It appears that this same Landmark Communications was with Kem Kimbrough (we will check disclosures and see who was using this Republican-leaning firm’s services). Kimbrough sent out some large, slick mailings against Victor Hill too. The voters apparently just saw through this stuff. The voters knew what they wanted. They seemed determined to throw out the incumbents. Shana Rooks put a complete whipping on incumbent Wole Ralph, beating him 65% to 35%. This Spelman and Tulane Law School graduate also had a few former commissioners behind her as well as had a heap of disgusted voters in the lower part of the County with her. I presume that ole Joe Murphy, the former Mayor of Lovejoy, may have rounded up a few votes for Attorney Rooks. And doesn’t former Commission Chairman, J. Charley Griswell, still own a huge mobile home park in Lovejoy? Griz may have retired from active politics (having gone 6 and 0 in his undefeated career in three Commission races and three Commission Chairman races dating back to 1972), but he still keeps his pulse on what is going on in his county. He was seen at Victor Hill’s celebration Tuesday night.
Murphy Talmadge (L) and Norreese Haynes (R) at the Hill celebration.
State Senator Gail Davenport was also in attendance last night at Victor’s celebration as well as State Representative Sandra G. Scott and her husband Eddie Scott. State Representative-elect Demetrius Douglass showed up. Heck, Douglass’s opponent, former State Representative Glenn Baker, showed up in a pontoon boat with County Commissioner Michael Edmondson and others on board. They pulled up to the dock at Mitzi Bicker’s pier. Former Commissioner Robbie Moore showed up with Clayton County’s political legend, J. Charley Griswell. Perhaps Moore more than anyone else helped spearhead support for Victor Hill. I even talked with young Murphy Talmadge at Victor’s party. Who’s he? Well, he is a descendent of the Talmadges who ruled Georgia for 50 years, the great grandson of ole Gene Talmadge who was elected more times for governor in Georgia than anyone in the history of Georgia. Heck, I even saw media and marketing consultant Josh Stanley of Haralson County at Victor’s party. Why was this bi-racial crowd celebrating Victor’s victory? Because they see Victor Hill as someone who will scare the hell out the thugs who are running the streets in Clayton County. If they were running the streets of Habersham or Tuxedo in Buckhead, the high and mighty up there might be calling for Lil Vic to help them out too!
Apparently, Kimbrough’s poor judgment didn’t set well with the voters.

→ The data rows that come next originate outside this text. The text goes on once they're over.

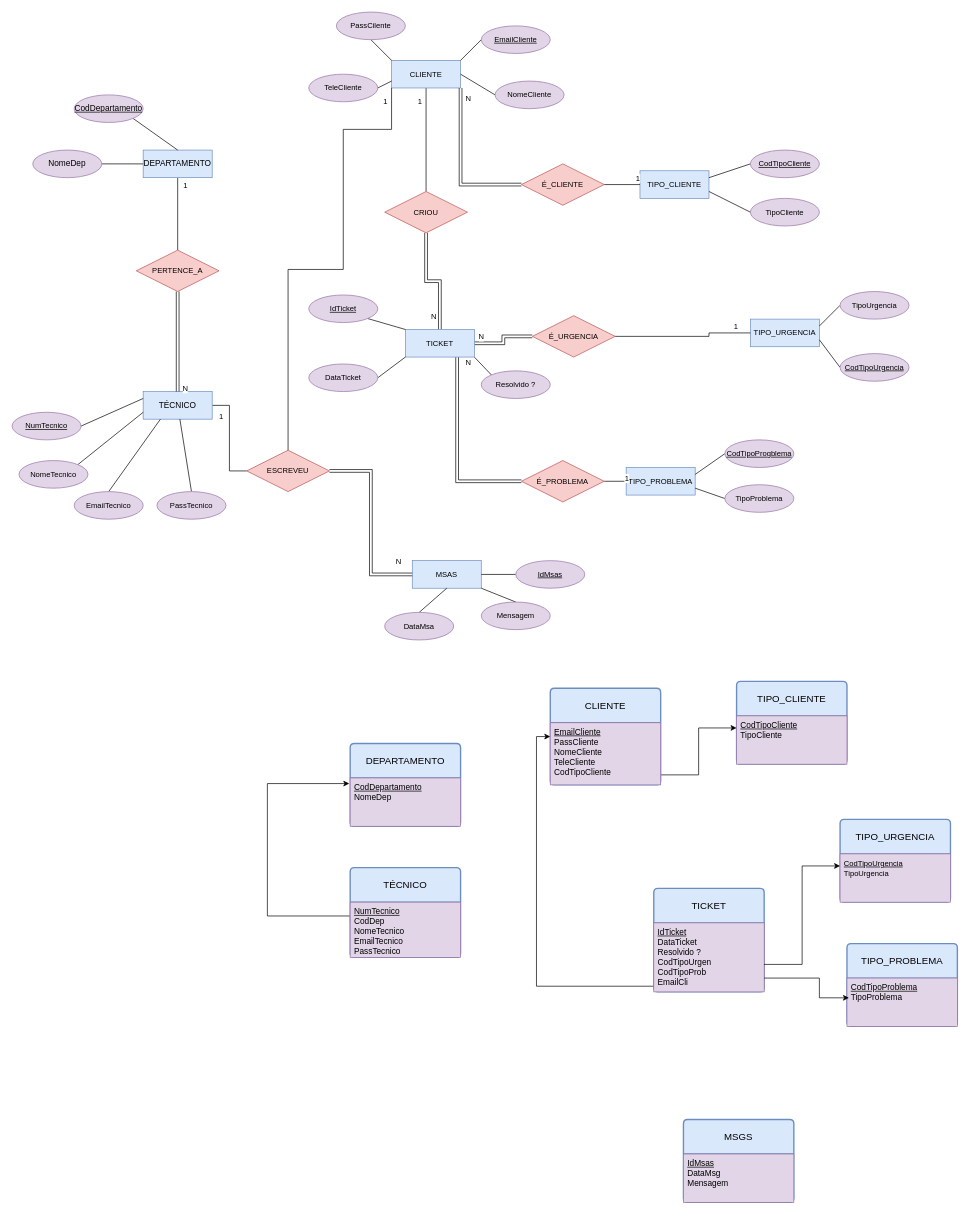
Above: Sistema_Ticket.drawio in MarceloPalamaryuk/Analise-de-Sistemas (draw.io), before the change. Source tidied: cells renumbered, new cells numbered last; positions are measured from the earlier drawing's top-left corner, leaving out a move shared by most shapes. Both pictures are drawn from the tidied source at 69%, with x=0, y=0 at pixel (12, 12).
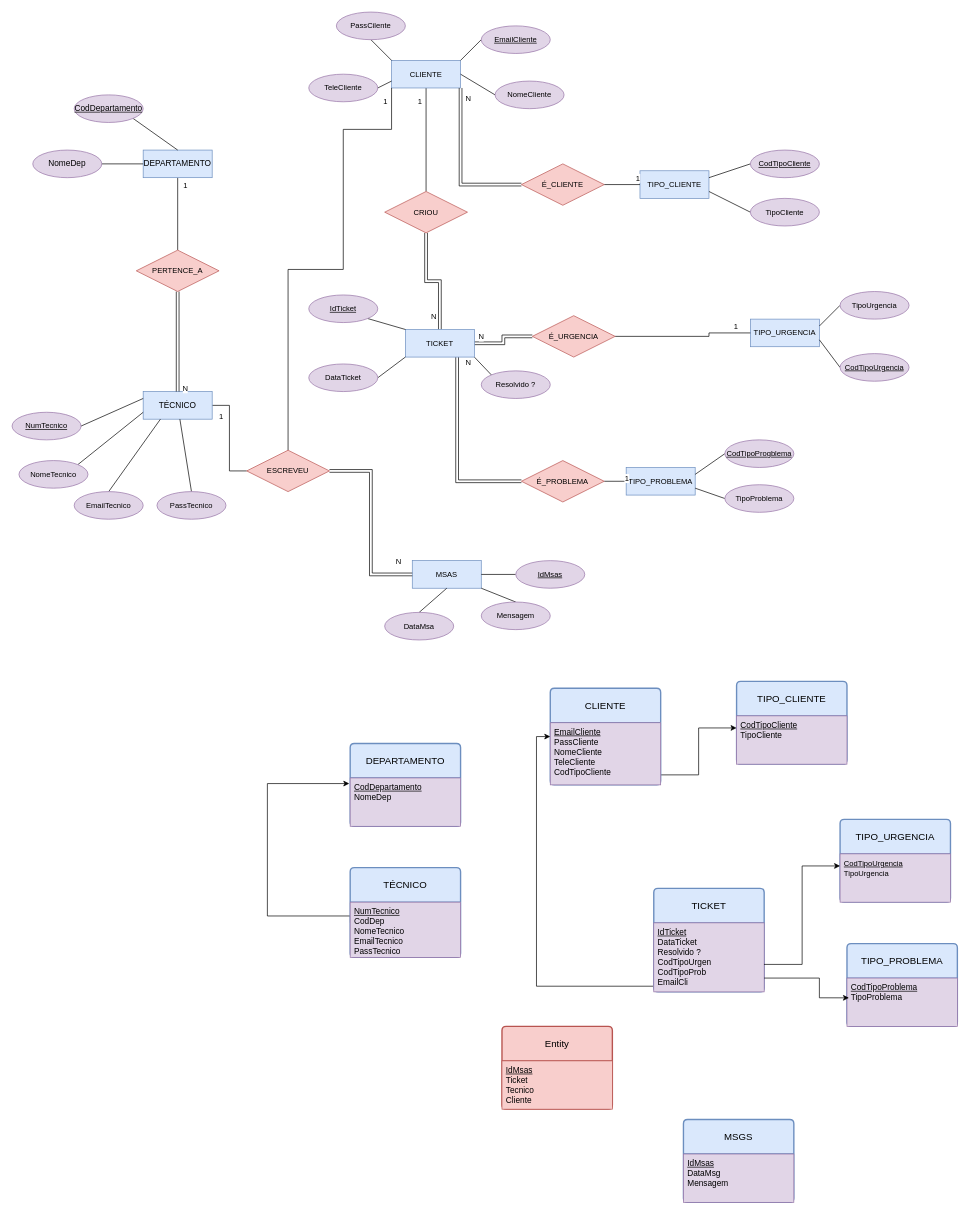
Above is the later version.

The edit, as a diff of the source:
```diff
@@
+    <mxCell id="107" value="Entity" style="swimlane;horizontal=1;startSize=50;rounded=1;fontSize=14;fontStyle=0;strokeWidth=2;shadow=0;dashed=0;align=center;arcSize=4;whiteSpace=wrap;html=1;fillColor=#f8cecc;strokeColor=#b85450;" parent="1" vertex="1">
+      <mxGeometry x="710" y="1470" width="160" height="120" as="geometry" />
+    </mxCell>
+    <mxCell id="108" value="&lt;u&gt;IdMsas&lt;/u&gt;&lt;div&gt;Ticket&lt;/div&gt;&lt;div&gt;Tecnico&lt;/div&gt;&lt;div&gt;Cliente&lt;/div&gt;" style="align=left;strokeColor=#b85450;fillColor=#f8cecc;spacingLeft=4;spacingRight=4;fontSize=12;verticalAlign=top;html=1;whiteSpace=wrap;" parent="107" vertex="1">
+      <mxGeometry y="50" width="160" height="70" as="geometry" />
+    </mxCell>
```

State Senator Gail Davenport finally defeated her political nemesis, Gail Buckner. She beat back Buckner’s strong showing in Clayton County with huge support from South DeKalb voters. This race was a very interesting race since Buckner once held this post, gave it up to run for higher office, came back and defeated Davenport, and came back this year to try to take this Senate seat away from Davenport again. Davenport hung on for a convincing 54% to 46% victory. The Davenport Family is one of Clayton County’s oldest and finest families. Gail’s sweet sister, Carolyn Davenport, a retired Clayton County educator, was with Gail last night, and I am sure that their ancestors who started Dixon Grove Baptist Church off Fielder Road about a century ago are smiling with favor upon their daughter, Gail Davenport, for getting re-elected again. In the last two elections, Gail has beaten back two strong challenges from Mike Glanton and Gail Buckner.